Version control is great stuff, and being able to combine different version control mechanisms is even better. Subversion is a very popular version control system and a lot of repositories (public or otherwise) use Subversion to manage files. Git is another popular one, but what happens if you are working on a project where Subversion is used but Git is your preferred version control system?

With the git-svn plugin, you can have the best of both worlds. You can convert a Subversion repository to Git, use Git tools, then push the changes back to Subversion.

To begin, you will need the git-svn plugin installed. Most likely, if your distribution of choice provides Git, it will also provide git-svn. On Fedora, install it using:

# yum install git-svn

Then use git-svn to check out your Subversion repository into Git format:

% mkdir -p ~/git/code
$ cd ~/git/code
% git svn init
Initialized empty Git repository in /home/user/git/code/.git/
% git svn fetch
This may take a while on large repositories
r267 = 079b7c1cff49187d1aabc4b16f316102088fdc0d (refs/remotes/git-svn)
W: +empty_dir: trunk
r268 = 3f1944530a092c811c55720bd9322b8c150a535b (refs/remotes/git-svn)
r351 = e2af3c12e5ed174d23ffc5917f03a6136f8ebb6b (refs/remotes/git-svn)
Checked out HEAD: r351

At this point, the Subversion repository located at has now been checked out in Git format. On individual files and directories, you can use the git log command as you would the svn log command in order to get history information on the item in question. With git, you will also see the Subversion commit that corresponds to the log entry, for instance:

commit 23f705cd87e1e9c6dd841ca88a14d808e0c4292a
Author: user@HOST.COM <user@HOST.COM@7a5473d1-2304-0410-9229-96f37a904fa4>
Date:   Sat Mar 20 18:25:38 2010 +0000
    correct logic on the buildrequires extractor, add stats on BuildRequires to showdbstats output
    git-svn-id: 7a5473d1-2304-0410-9229-96f37a904fa4

With the above, you can see that user@HOST.COM did the commit, see the log message, and the Subversion revision (r350).

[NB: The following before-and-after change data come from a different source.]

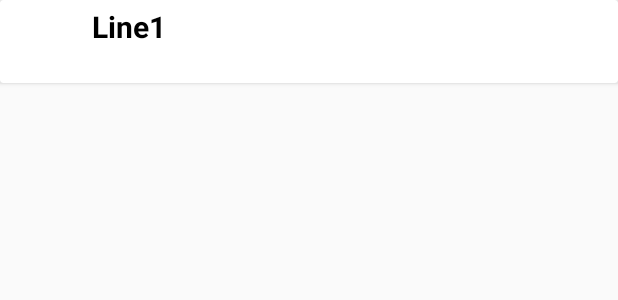
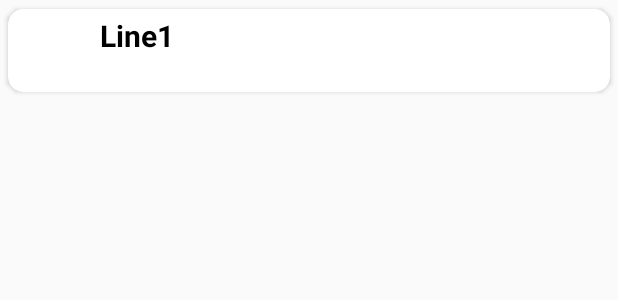
Before and after one commit to lee00670/FrigeFriend, an Android app: the layout add_item.xml on its own in the app's theme, with its tools: preview values and no code run, on a phone screen of 412 x 824 dp. Shown: the top 300 px of the screen. Run offline under Robolectric (Android 15) with nearby library versions, the phone set to English and light mode, and no system bars; network calls fail; Roboto replaces fonts that are not available here.

Commit message:
add Item Activity
1. created space between cardviews

```diff
--- a/app/src/main/res/layout/add_item.xml
+++ b/app/src/main/res/layout/add_item.xml
@@ -1,7 +1,10 @@
 <?xml version="1.0" encoding="utf-8"?>
 <android.support.v7.widget.CardView xmlns:android="http://schemas.android.com/apk/res/android"
     android:layout_width="fill_parent"
-    android:layout_height="wrap_content">
+    android:layout_height="wrap_content"
+    xmlns:app="http://schemas.android.com/apk/res-auto"
+    app:cardCornerRadius="10dp"
+    app:cardUseCompatPadding="true">
 
 
     <RelativeLayout
```
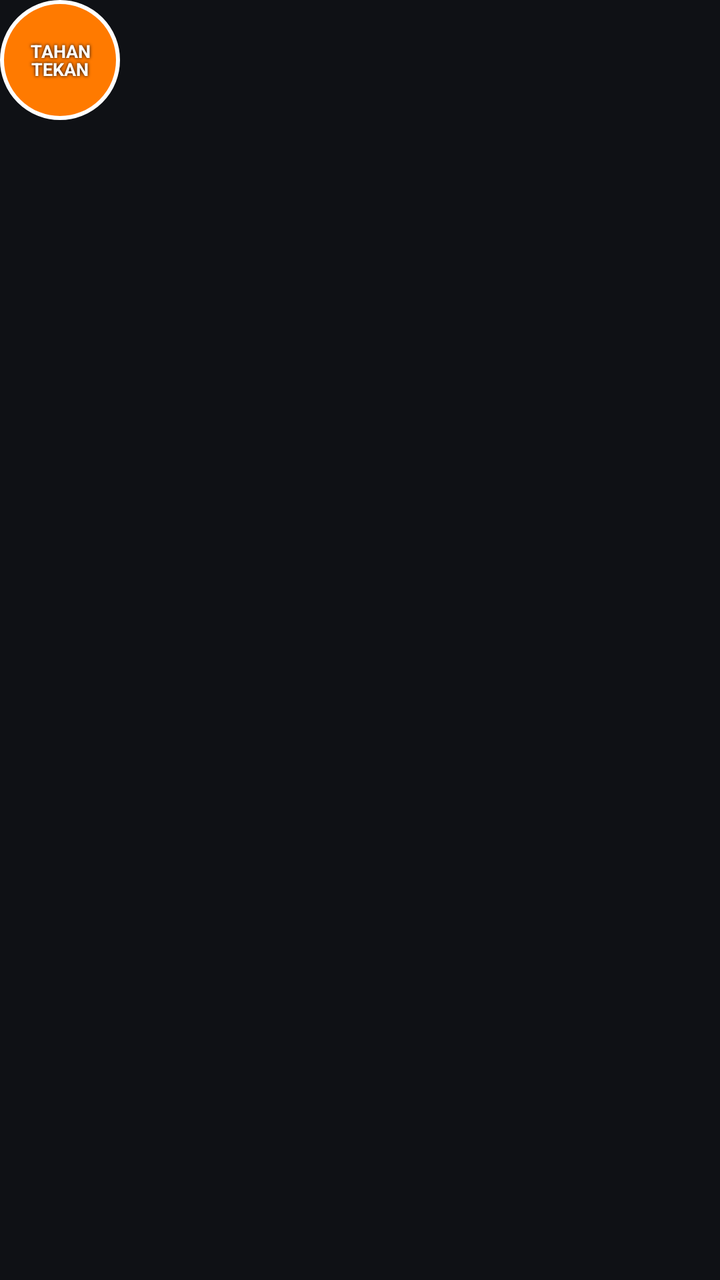
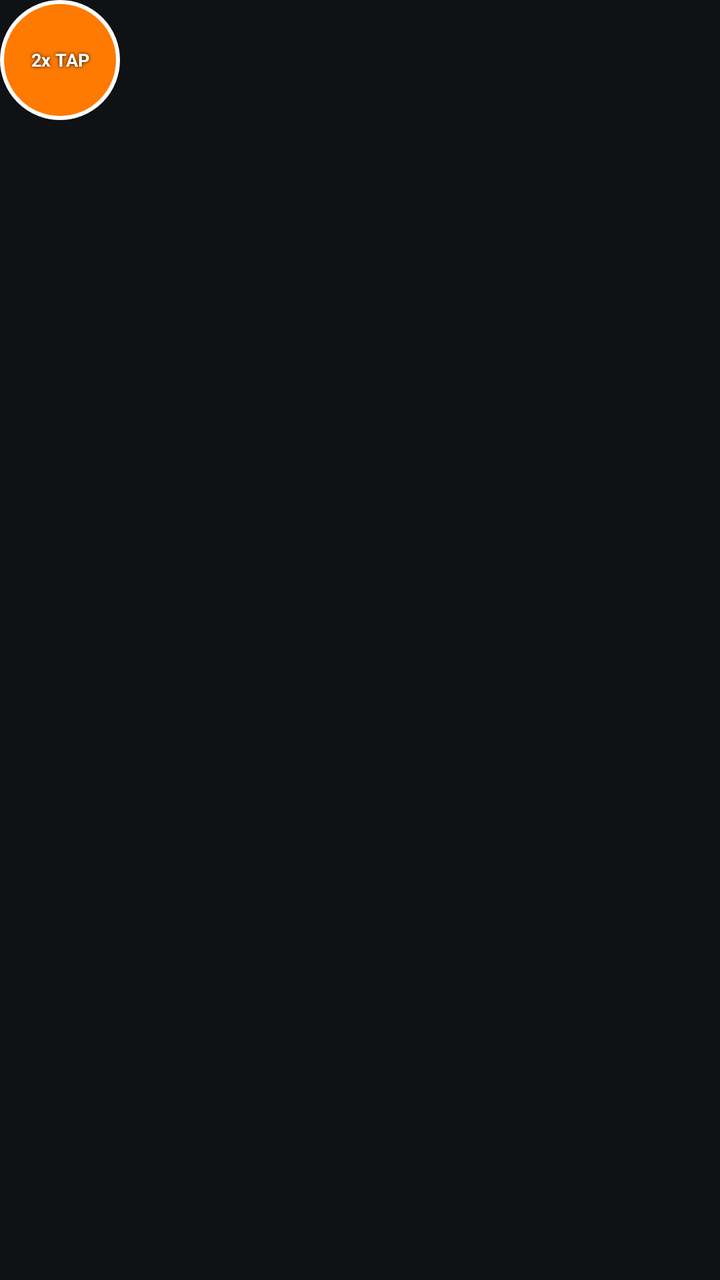

Screens rendered from an Android XML layout before and after an edit, with the pre-edit source and the edit as a unified diff.
<!-- AndroidManifest.xml: application theme Theme.MakroByGunz -->
<!-- res/layout/floating_bubble.xml -->
<?xml version="1.0" encoding="utf-8"?>
<FrameLayout xmlns:android="http://schemas.android.com/apk/res/android"
    android:layout_width="wrap_content"
    android:layout_height="wrap_content">

    <TextView
        android:id="@+id/bubbleIcon"
        android:layout_width="60dp"
        android:layout_height="60dp"
        android:background="@drawable/bg_bubble"
        android:gravity="center"
        android:text="TAHAN\nTEKAN"
        android:textColor="@color/white"
        android:textStyle="bold"
        android:textSize="9sp"
        android:lineSpacingExtra="-2sp"
        android:shadowColor="#000000"
        android:shadowDx="0"
        android:shadowDy="0"
        android:shadowRadius="4"/>

</FrameLayout>
<!-- resources referenced by this layout -->
<resources>
  <color name="white">#FFFFFF</color>
  <!-- drawable bg_bubble (drawable) -->
  <?xml version="1.0" encoding="utf-8"?>
  <shape xmlns:android="http://schemas.android.com/apk/res/android" android:shape="oval">
      <solid android:color="@color/bubble_bg" />
      <stroke android:width="2dp" android:color="@color/white" />
  </shape>
  <style name="Theme.MakroByGunz" parent="Theme.MaterialComponents.DayNight.NoActionBar">
          <item name="colorPrimary">@color/accent</item>
          <item name="colorPrimaryDark">@color/accent_dark</item>
          <item name="colorAccent">@color/accent</item>
          <item name="android:windowBackground">@color/bg_dark</item>
      </style>
  <color name="bubble_bg">#FF7A00</color>
  <color name="accent">#FF7A00</color>
  <color name="accent_dark">#CC5F00</color>
  <color name="bg_dark">#0F1115</color>
</resources>

<!-- the commit's change to res/layout/floating_bubble.xml (unified diff, before → after) -->
@@ -9,7 +9,7 @@
         android:layout_height="60dp"
         android:background="@drawable/bg_bubble"
         android:gravity="center"
-        android:text="TAHAN\nTEKAN"
+        android:text="2x TAP"
         android:textColor="@color/white"
         android:textStyle="bold"
         android:textSize="9sp"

To work with these files, make changes as normal. git diff works like svn diff does, to see the changes made. To commit changes, use git commit like you would use svn:

% git commit -m "some minor change" file
[master 2454be1] some minor change
 1 files changed, 2 insertions(+), 0 deletions(-)

To update your local copy from Subversion, instead of using svn update use git svn rebase. This will merge in any changes found in the Subversion repository.

When committing files using git commit, you are committing your changes to the Git repository. None of these changes are pushed to the Subversion repository until you specifically tell Git to do so. This is done with the git svn dcommit command, which then takes each commit made to Git and pushes them to Subversion as individual commits, which will retain all of your history and log comments:

% git svn dcommit
Committing to ...
       M      trunk/rqp
Committed r352
       M      trunk/rqp
r352 = 0557314a580c4390ff646380baa3aa33d1f6a5cd (refs/remotes/git-svn)
No changes between current HEAD and refs/remotes/git-svn
Resetting to the latest refs/remotes/git-svn
Unstaged changes after reset:
M      trunk/rqp
       M      trunk/rqp
Committed r353
       M      trunk/rqp
r353 = 249e97283ad28126bf84ccaffb32873e12d15b7b (refs/remotes/git-svn)
No changes between current HEAD and refs/remotes/git-svn
Resetting to the latest refs/remotes/git-svn

Now, if you were to look at the changed file(s) in Subversion (via another Subversion working copy or something like ViewVC), you will see the individual commits. Above, there were two changes made to the trunk/rqp file, each committed locally to Git. The “dcommit” command pushed those changes as individual commits to the Subversion repository. In this way you can do all local development with Git and when you have something you want to commit to the Subversion repository, you can push all of the relevant changes at once, retaining each separate commit.

Using the git-svn plugin makes it extremely easy to use Git locally with a remote Subversion repository. If you are in a project or organization that, for whatever reason, does not want to convert to Git, you can continue to work with that Subversion repository, without the restriction of using Subversion yourself.

Get the PDF version of this tip here.